• **DATA TO EXAMINE**:

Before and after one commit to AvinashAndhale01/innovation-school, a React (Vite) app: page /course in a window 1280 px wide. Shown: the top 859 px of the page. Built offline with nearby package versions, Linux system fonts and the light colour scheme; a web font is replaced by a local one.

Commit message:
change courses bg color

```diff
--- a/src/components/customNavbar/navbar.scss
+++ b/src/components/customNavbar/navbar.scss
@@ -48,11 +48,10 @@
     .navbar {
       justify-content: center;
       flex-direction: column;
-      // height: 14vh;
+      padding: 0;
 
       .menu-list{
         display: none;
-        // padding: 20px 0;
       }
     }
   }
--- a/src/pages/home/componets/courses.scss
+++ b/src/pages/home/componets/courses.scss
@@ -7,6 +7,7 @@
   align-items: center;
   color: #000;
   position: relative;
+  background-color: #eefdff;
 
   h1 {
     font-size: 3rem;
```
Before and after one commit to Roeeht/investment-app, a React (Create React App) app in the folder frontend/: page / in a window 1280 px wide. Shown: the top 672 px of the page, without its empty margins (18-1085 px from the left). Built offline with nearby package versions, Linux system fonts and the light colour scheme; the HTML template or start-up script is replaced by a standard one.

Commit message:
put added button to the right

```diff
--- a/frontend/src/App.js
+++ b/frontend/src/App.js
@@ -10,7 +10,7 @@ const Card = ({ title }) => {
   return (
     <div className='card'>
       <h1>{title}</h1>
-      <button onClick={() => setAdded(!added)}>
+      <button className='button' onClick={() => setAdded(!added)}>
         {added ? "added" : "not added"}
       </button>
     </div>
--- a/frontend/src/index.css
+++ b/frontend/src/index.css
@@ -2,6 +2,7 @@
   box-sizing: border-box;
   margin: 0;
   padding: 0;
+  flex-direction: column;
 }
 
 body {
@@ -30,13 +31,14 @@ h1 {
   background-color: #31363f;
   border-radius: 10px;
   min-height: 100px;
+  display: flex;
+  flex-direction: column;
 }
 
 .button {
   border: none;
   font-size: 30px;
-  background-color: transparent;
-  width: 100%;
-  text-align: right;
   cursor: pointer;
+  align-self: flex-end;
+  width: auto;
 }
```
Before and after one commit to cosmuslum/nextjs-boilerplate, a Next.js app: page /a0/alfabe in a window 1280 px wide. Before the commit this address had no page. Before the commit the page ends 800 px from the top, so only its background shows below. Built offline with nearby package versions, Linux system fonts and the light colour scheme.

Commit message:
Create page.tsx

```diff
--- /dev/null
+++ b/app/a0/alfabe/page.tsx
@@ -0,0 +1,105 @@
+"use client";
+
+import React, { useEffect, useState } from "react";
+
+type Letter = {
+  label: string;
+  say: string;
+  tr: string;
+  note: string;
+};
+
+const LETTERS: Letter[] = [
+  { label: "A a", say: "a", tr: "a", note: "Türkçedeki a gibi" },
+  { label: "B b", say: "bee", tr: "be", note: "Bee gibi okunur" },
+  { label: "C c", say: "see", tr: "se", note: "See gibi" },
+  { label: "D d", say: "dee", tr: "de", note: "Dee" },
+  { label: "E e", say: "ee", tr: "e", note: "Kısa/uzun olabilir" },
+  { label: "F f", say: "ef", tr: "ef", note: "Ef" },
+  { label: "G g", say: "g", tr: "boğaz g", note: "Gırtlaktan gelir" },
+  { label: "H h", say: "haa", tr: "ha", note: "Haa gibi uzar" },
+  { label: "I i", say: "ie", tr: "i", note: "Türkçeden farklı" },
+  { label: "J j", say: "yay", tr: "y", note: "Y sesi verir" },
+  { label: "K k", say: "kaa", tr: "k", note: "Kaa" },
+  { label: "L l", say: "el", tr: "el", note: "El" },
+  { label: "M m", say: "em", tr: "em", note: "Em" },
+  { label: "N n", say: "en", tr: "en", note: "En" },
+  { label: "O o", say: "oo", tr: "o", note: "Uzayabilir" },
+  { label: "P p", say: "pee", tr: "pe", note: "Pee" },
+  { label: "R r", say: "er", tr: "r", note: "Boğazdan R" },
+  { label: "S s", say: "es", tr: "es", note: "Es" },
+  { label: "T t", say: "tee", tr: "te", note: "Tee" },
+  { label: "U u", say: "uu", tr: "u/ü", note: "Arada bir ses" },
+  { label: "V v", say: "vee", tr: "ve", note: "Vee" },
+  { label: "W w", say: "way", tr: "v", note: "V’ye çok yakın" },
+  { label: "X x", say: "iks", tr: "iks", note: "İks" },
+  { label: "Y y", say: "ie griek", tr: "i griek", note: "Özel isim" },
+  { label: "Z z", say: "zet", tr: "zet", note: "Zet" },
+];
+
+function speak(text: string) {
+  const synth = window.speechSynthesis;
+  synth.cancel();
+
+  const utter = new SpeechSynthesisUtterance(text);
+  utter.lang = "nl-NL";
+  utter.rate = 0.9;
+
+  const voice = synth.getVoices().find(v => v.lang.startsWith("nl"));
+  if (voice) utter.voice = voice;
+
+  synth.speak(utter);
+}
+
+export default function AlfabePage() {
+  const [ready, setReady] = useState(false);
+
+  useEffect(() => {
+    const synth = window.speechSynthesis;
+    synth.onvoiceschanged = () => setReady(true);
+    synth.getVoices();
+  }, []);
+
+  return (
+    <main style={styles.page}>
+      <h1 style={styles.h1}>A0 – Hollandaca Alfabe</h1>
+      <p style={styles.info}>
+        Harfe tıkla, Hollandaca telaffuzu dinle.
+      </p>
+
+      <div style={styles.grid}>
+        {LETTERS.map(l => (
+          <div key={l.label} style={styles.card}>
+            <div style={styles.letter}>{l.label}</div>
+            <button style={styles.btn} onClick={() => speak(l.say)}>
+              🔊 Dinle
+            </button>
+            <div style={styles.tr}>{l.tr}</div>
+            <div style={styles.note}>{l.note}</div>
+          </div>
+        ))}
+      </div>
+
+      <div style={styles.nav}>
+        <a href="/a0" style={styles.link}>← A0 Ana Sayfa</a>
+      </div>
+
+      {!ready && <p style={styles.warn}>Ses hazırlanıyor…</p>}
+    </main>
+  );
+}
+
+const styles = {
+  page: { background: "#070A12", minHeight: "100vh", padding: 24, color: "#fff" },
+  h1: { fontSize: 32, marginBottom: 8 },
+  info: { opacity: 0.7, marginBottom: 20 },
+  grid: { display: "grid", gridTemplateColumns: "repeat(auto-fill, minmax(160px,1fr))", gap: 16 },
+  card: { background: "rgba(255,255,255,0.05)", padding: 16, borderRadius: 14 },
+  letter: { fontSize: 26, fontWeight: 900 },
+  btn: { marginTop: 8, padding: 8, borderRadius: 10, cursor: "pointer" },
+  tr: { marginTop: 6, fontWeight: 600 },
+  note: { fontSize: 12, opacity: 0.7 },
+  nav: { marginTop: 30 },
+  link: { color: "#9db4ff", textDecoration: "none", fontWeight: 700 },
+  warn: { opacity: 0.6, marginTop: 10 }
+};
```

• **WORK TO BE COMPLETED**: Reproduce every line above, keeping each word exactly as it appears.

• **RESPONSE AREA**:
Before and after one commit to AvinashAndhale01/innovation-school, a React (Vite) app: page /course in a window 1280 px wide. Shown: the top 859 px of the page. Built offline with nearby package versions, Linux system fonts and the light colour scheme; a web font is replaced by a local one.

Commit message:
change courses bg color

```diff
--- a/src/components/customNavbar/navbar.scss
+++ b/src/components/customNavbar/navbar.scss
@@ -48,11 +48,10 @@
     .navbar {
       justify-content: center;
       flex-direction: column;
-      // height: 14vh;
+      padding: 0;
 
       .menu-list{
         display: none;
-        // padding: 20px 0;
       }
     }
   }
--- a/src/pages/home/componets/courses.scss
+++ b/src/pages/home/componets/courses.scss
@@ -7,6 +7,7 @@
   align-items: center;
   color: #000;
   position: relative;
+  background-color: #eefdff;
 
   h1 {
     font-size: 3rem;
```
Before and after one commit to Roeeht/investment-app, a React (Create React App) app in the folder frontend/: page / in a window 1280 px wide. Shown: the top 672 px of the page, without its empty margins (18-1085 px from the left). Built offline with nearby package versions, Linux system fonts and the light colour scheme; the HTML template or start-up script is replaced by a standard one.

Commit message:
put added button to the right

```diff
--- a/frontend/src/App.js
+++ b/frontend/src/App.js
@@ -10,7 +10,7 @@ const Card = ({ title }) => {
   return (
     <div className='card'>
       <h1>{title}</h1>
-      <button onClick={() => setAdded(!added)}>
+      <button className='button' onClick={() => setAdded(!added)}>
         {added ? "added" : "not added"}
       </button>
     </div>
--- a/frontend/src/index.css
+++ b/frontend/src/index.css
@@ -2,6 +2,7 @@
   box-sizing: border-box;
   margin: 0;
   padding: 0;
+  flex-direction: column;
 }
 
 body {
@@ -30,13 +31,14 @@ h1 {
   background-color: #31363f;
   border-radius: 10px;
   min-height: 100px;
+  display: flex;
+  flex-direction: column;
 }
 
 .button {
   border: none;
   font-size: 30px;
-  background-color: transparent;
-  width: 100%;
-  text-align: right;
   cursor: pointer;
+  align-self: flex-end;
+  width: auto;
 }
```
Before and after one commit to cosmuslum/nextjs-boilerplate, a Next.js app: page /a0/alfabe in a window 1280 px wide. Before the commit this address had no page. Before the commit the page ends 800 px from the top, so only its background shows below. Built offline with nearby package versions, Linux system fonts and the light colour scheme.

Commit message:
Create page.tsx

```diff
--- /dev/null
+++ b/app/a0/alfabe/page.tsx
@@ -0,0 +1,105 @@
+"use client";
+
+import React, { useEffect, useState } from "react";
+
+type Letter = {
+  label: string;
+  say: string;
+  tr: string;
+  note: string;
+};
+
+const LETTERS: Letter[] = [
+  { label: "A a", say: "a", tr: "a", note: "Türkçedeki a gibi" },
+  { label: "B b", say: "bee", tr: "be", note: "Bee gibi okunur" },
+  { label: "C c", say: "see", tr: "se", note: "See gibi" },
+  { label: "D d", say: "dee", tr: "de", note: "Dee" },
+  { label: "E e", say: "ee", tr: "e", note: "Kısa/uzun olabilir" },
+  { label: "F f", say: "ef", tr: "ef", note: "Ef" },
+  { label: "G g", say: "g", tr: "boğaz g", note: "Gırtlaktan gelir" },
+  { label: "H h", say: "haa", tr: "ha", note: "Haa gibi uzar" },
+  { label: "I i", say: "ie", tr: "i", note: "Türkçeden farklı" },
+  { label: "J j", say: "yay", tr: "y", note: "Y sesi verir" },
+  { label: "K k", say: "kaa", tr: "k", note: "Kaa" },
+  { label: "L l", say: "el", tr: "el", note: "El" },
+  { label: "M m", say: "em", tr: "em", note: "Em" },
+  { label: "N n", say: "en", tr: "en", note: "En" },
+  { label: "O o", say: "oo", tr: "o", note: "Uzayabilir" },
+  { label: "P p", say: "pee", tr: "pe", note: "Pee" },
+  { label: "R r", say: "er", tr: "r", note: "Boğazdan R" },
+  { label: "S s", say: "es", tr: "es", note: "Es" },
+  { label: "T t", say: "tee", tr: "te", note: "Tee" },
+  { label: "U u", say: "uu", tr: "u/ü", note: "Arada bir ses" },
+  { label: "V v", say: "vee", tr: "ve", note: "Vee" },
+  { label: "W w", say: "way", tr: "v", note: "V’ye çok yakın" },
+  { label: "X x", say: "iks", tr: "iks", note: "İks" },
+  { label: "Y y", say: "ie griek", tr: "i griek", note: "Özel isim" },
+  { label: "Z z", say: "zet", tr: "zet", note: "Zet" },
+];
+
+function speak(text: string) {
+  const synth = window.speechSynthesis;
+  synth.cancel();
+
+  const utter = new SpeechSynthesisUtterance(text);
+  utter.lang = "nl-NL";
+  utter.rate = 0.9;
+
+  const voice = synth.getVoices().find(v => v.lang.startsWith("nl"));
+  if (voice) utter.voice = voice;
+
+  synth.speak(utter);
+}
+
+export default function AlfabePage() {
+  const [ready, setReady] = useState(false);
+
+  useEffect(() => {
+    const synth = window.speechSynthesis;
+    synth.onvoiceschanged = () => setReady(true);
+    synth.getVoices();
+  }, []);
+
+  return (
+    <main style={styles.page}>
+      <h1 style={styles.h1}>A0 – Hollandaca Alfabe</h1>
+      <p style={styles.info}>
+        Harfe tıkla, Hollandaca telaffuzu dinle.
+      </p>
+
+      <div style={styles.grid}>
+        {LETTERS.map(l => (
+          <div key={l.label} style={styles.card}>
+            <div style={styles.letter}>{l.label}</div>
+            <button style={styles.btn} onClick={() => speak(l.say)}>
+              🔊 Dinle
+            </button>
+            <div style={styles.tr}>{l.tr}</div>
+            <div style={styles.note}>{l.note}</div>
+          </div>
+        ))}
+      </div>
+
+      <div style={styles.nav}>
+        <a href="/a0" style={styles.link}>← A0 Ana Sayfa</a>
+      </div>
+
+      {!ready && <p style={styles.warn}>Ses hazırlanıyor…</p>}
+    </main>
+  );
+}
+
+const styles = {
+  page: { background: "#070A12", minHeight: "100vh", padding: 24, color: "#fff" },
+  h1: { fontSize: 32, marginBottom: 8 },
+  info: { opacity: 0.7, marginBottom: 20 },
+  grid: { display: "grid", gridTemplateColumns: "repeat(auto-fill, minmax(160px,1fr))", gap: 16 },
+  card: { background: "rgba(255,255,255,0.05)", padding: 16, borderRadius: 14 },
+  letter: { fontSize: 26, fontWeight: 900 },
+  btn: { marginTop: 8, padding: 8, borderRadius: 10, cursor: "pointer" },
+  tr: { marginTop: 6, fontWeight: 600 },
+  note: { fontSize: 12, opacity: 0.7 },
+  nav: { marginTop: 30 },
+  link: { color: "#9db4ff", textDecoration: "none", fontWeight: 700 },
+  warn: { opacity: 0.6, marginTop: 10 }
+};
```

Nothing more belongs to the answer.